With "border" as the search word, show every line of the material that has it.

—————

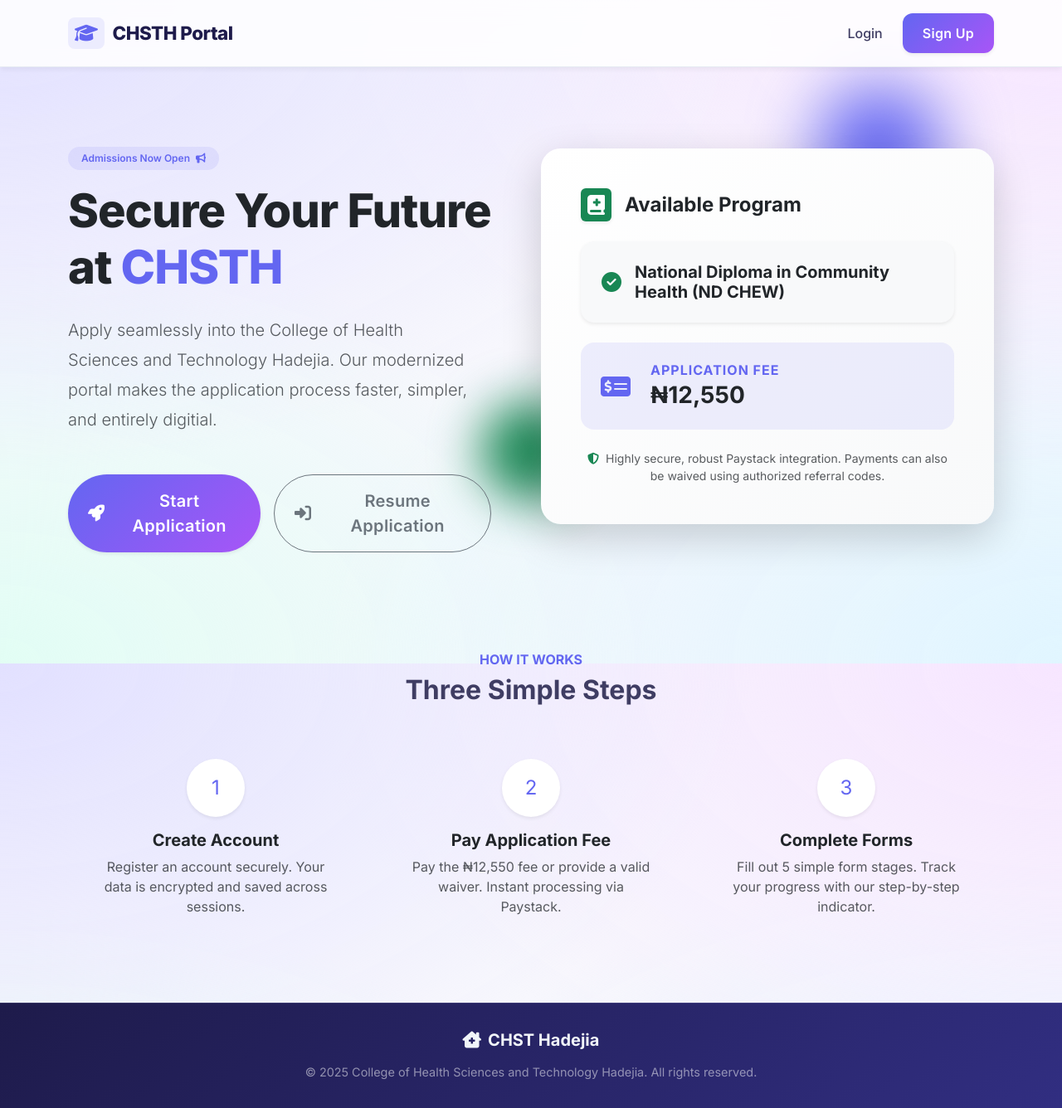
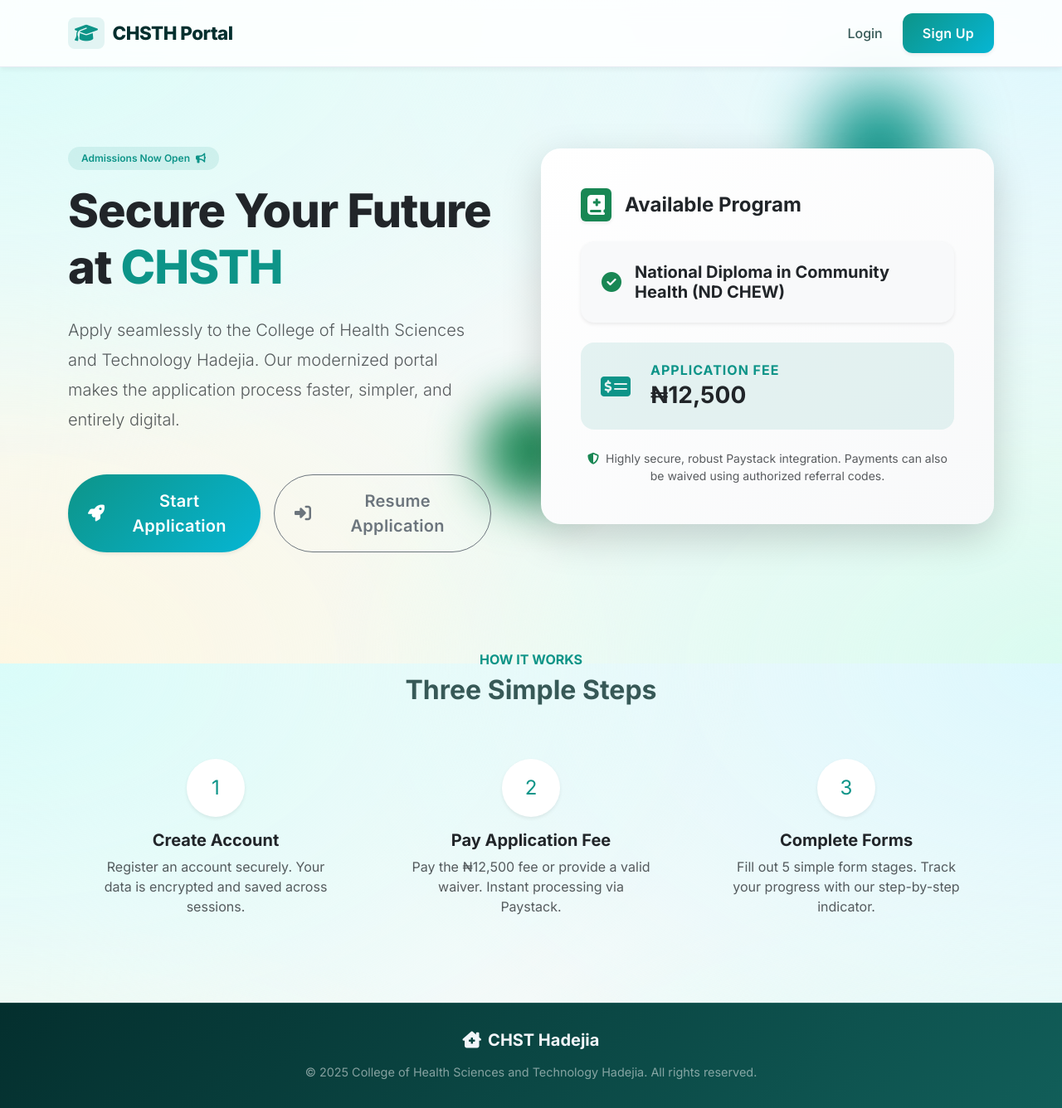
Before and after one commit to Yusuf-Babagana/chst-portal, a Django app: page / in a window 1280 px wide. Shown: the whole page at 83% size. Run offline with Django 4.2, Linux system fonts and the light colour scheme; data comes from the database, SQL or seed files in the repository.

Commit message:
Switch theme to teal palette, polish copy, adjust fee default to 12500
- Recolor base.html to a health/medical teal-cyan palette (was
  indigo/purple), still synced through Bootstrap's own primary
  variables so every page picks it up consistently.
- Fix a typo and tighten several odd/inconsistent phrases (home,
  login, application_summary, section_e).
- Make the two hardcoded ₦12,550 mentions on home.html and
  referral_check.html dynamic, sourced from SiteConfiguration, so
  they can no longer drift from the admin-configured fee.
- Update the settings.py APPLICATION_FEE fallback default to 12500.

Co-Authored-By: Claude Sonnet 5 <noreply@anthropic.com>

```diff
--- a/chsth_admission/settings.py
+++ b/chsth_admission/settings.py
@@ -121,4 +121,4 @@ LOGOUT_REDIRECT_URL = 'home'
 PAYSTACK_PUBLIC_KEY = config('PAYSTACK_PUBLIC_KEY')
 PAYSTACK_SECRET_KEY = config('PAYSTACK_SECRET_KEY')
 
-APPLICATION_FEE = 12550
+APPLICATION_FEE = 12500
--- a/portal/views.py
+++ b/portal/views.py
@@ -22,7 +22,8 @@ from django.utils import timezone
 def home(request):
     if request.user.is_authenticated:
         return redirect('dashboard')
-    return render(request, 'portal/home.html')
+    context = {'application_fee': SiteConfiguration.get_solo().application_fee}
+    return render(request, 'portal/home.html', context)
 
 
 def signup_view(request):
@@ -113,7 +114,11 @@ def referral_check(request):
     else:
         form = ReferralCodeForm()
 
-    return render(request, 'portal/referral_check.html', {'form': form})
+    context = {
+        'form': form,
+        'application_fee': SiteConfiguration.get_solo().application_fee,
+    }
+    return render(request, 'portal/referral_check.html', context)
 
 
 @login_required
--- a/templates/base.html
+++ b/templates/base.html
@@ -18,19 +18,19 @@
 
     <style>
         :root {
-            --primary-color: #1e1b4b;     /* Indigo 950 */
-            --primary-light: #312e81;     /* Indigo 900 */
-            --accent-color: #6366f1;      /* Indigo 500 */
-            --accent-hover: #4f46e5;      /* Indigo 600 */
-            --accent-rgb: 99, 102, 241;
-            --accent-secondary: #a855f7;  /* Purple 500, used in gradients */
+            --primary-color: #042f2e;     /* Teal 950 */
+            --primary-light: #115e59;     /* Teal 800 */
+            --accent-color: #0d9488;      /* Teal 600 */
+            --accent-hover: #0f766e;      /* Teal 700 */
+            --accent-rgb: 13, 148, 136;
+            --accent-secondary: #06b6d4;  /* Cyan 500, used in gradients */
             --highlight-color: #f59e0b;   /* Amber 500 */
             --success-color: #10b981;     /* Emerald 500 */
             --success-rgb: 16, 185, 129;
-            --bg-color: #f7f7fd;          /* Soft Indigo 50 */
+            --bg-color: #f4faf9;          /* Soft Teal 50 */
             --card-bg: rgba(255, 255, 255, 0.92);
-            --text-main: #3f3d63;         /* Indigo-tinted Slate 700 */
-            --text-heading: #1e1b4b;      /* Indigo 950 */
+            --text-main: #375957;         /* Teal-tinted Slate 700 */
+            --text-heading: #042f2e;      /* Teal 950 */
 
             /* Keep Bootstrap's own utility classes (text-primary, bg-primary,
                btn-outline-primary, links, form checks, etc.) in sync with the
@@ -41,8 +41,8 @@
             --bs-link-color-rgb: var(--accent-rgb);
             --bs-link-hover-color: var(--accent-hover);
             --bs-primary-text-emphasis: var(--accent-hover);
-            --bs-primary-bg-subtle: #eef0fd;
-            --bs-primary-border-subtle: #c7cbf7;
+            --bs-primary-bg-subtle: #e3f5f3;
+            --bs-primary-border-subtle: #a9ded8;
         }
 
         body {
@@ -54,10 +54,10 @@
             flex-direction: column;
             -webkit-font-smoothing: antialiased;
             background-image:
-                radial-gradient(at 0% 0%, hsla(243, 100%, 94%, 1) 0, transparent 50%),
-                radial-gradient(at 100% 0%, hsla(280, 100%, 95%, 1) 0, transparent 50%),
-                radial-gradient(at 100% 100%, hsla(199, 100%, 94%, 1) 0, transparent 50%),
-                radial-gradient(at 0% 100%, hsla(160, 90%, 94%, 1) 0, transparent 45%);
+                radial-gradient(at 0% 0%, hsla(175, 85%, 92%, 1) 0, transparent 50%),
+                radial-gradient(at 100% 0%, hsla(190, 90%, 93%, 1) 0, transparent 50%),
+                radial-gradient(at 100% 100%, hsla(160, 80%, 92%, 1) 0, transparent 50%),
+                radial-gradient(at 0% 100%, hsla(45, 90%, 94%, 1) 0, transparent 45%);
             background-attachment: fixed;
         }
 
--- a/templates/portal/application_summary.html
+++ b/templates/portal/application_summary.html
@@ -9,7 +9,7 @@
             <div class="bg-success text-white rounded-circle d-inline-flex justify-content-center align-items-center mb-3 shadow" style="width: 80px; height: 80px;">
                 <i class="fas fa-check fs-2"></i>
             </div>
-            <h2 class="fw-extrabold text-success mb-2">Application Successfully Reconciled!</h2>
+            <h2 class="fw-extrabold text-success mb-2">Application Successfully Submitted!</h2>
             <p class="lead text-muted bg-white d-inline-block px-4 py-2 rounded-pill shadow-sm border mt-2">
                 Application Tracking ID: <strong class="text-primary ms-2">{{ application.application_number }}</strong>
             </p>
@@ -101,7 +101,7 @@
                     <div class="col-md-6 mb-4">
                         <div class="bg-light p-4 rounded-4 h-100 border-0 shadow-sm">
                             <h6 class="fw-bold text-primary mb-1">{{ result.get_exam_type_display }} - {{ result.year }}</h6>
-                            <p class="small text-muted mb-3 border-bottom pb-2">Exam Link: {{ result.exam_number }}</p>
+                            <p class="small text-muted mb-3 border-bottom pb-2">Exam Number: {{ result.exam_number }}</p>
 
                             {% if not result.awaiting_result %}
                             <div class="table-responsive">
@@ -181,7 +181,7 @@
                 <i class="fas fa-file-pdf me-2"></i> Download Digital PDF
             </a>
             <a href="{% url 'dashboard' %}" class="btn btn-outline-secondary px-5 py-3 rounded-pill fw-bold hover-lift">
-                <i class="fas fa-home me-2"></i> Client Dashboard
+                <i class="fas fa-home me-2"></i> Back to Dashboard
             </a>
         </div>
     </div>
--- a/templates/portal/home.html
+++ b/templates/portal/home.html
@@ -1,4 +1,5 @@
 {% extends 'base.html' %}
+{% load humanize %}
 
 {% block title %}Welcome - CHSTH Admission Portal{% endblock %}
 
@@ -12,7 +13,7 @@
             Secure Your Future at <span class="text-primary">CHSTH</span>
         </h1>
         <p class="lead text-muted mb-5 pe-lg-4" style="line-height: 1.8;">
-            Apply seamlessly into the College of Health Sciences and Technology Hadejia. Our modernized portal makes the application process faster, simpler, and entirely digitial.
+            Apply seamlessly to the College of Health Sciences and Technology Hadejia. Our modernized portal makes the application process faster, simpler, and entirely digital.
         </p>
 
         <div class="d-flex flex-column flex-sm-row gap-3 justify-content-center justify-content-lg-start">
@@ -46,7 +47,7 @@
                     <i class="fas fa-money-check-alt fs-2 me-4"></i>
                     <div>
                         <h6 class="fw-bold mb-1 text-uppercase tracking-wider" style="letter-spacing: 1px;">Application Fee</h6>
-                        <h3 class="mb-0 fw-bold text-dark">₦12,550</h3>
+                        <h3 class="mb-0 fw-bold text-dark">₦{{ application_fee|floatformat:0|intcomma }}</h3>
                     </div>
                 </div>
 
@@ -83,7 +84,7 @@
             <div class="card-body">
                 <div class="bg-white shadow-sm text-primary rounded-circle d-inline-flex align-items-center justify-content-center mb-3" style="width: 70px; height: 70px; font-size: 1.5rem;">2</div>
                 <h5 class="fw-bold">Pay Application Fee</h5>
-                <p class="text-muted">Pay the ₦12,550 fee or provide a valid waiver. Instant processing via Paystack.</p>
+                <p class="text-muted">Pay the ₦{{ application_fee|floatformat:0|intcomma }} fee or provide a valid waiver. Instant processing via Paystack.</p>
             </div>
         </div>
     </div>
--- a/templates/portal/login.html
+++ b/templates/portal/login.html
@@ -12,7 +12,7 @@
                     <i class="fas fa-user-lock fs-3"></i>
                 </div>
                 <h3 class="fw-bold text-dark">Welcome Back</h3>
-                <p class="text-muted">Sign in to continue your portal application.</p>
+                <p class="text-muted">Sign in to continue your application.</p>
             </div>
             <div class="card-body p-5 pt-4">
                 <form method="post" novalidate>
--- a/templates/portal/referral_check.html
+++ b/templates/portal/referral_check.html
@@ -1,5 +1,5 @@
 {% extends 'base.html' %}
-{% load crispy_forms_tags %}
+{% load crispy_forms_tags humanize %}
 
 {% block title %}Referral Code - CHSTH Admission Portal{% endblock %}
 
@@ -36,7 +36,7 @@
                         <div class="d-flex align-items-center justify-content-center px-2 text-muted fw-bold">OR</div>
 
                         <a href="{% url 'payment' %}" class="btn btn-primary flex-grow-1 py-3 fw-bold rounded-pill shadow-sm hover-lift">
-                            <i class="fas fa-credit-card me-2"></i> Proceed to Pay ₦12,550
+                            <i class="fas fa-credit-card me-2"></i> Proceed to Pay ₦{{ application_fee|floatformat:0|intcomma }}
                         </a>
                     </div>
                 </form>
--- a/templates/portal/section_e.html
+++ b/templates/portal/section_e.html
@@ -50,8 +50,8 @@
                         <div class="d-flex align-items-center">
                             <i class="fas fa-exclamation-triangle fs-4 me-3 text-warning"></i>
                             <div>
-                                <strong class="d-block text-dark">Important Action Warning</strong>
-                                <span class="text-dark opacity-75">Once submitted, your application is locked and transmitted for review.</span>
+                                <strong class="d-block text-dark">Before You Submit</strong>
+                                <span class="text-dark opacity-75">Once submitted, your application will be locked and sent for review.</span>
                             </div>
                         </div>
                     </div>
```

—————

● Response to this exercise
-            --bs-primary-border-subtle: #c7cbf7;
+            --bs-primary-border-subtle: #a9ded8;
             <p class="lead text-muted bg-white d-inline-block px-4 py-2 rounded-pill shadow-sm border mt-2">
                         <div class="bg-light p-4 rounded-4 h-100 border-0 shadow-sm">
-                            <p class="small text-muted mb-3 border-bottom pb-2">Exam Link: {{ result.exam_number }}</p>
+                            <p class="small text-muted mb-3 border-bottom pb-2">Exam Number: {{ result.exam_number }}</p>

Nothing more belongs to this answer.